Top of PROVIDED ENTRIES

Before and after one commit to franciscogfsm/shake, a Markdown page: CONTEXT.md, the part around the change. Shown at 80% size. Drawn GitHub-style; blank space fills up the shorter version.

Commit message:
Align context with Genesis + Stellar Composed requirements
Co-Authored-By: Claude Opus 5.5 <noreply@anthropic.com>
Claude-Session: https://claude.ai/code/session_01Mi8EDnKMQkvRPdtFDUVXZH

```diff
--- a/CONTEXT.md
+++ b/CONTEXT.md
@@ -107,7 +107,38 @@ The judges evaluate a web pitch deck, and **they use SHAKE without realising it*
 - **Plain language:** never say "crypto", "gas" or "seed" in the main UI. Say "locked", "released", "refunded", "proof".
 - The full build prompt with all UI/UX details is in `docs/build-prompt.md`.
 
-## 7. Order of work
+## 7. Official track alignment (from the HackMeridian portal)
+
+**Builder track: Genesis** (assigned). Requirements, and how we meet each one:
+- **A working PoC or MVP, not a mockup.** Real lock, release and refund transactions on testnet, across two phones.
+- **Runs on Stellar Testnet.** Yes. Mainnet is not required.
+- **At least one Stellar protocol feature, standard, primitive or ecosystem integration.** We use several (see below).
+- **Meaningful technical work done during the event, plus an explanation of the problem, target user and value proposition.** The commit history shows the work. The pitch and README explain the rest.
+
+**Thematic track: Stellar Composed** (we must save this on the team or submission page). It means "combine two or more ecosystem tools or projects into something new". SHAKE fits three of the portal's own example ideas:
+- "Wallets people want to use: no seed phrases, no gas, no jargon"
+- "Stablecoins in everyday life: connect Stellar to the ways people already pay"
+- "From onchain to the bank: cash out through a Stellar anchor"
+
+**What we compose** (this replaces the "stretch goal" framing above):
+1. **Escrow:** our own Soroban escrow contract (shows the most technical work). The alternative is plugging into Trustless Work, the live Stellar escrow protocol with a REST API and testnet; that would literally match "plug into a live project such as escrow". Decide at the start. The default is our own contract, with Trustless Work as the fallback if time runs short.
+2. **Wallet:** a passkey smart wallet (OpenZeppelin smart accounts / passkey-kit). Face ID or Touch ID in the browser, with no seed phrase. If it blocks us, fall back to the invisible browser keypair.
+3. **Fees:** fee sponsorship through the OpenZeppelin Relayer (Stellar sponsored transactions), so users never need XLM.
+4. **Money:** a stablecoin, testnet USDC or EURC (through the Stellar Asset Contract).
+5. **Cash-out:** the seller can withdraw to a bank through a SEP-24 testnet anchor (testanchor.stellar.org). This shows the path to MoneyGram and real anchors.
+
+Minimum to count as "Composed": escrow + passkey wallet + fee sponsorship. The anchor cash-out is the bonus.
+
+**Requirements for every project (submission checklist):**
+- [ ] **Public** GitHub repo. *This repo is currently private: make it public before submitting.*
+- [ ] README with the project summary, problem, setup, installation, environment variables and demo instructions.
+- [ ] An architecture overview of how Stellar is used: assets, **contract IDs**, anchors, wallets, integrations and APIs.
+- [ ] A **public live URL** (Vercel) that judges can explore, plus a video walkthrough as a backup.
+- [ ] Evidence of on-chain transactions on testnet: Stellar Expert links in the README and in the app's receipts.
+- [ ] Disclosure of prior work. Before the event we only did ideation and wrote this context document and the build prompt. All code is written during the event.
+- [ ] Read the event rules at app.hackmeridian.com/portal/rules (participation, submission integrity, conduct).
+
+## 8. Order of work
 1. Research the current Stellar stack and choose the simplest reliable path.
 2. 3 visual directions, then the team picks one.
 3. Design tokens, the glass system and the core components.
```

Bottom of PROVIDED ENTRIES

TASK REQUIREMENTS – For the string "bank", search the preceding data and copy every line that includes it.

SOLUTION –
+- "From onchain to the bank: cash out through a Stellar anchor"
+5. **Cash-out:** the seller can withdraw to a bank through a SEP-24 testnet anchor (testanchor.stellar.org). This shows the path to MoneyGram and real anchors.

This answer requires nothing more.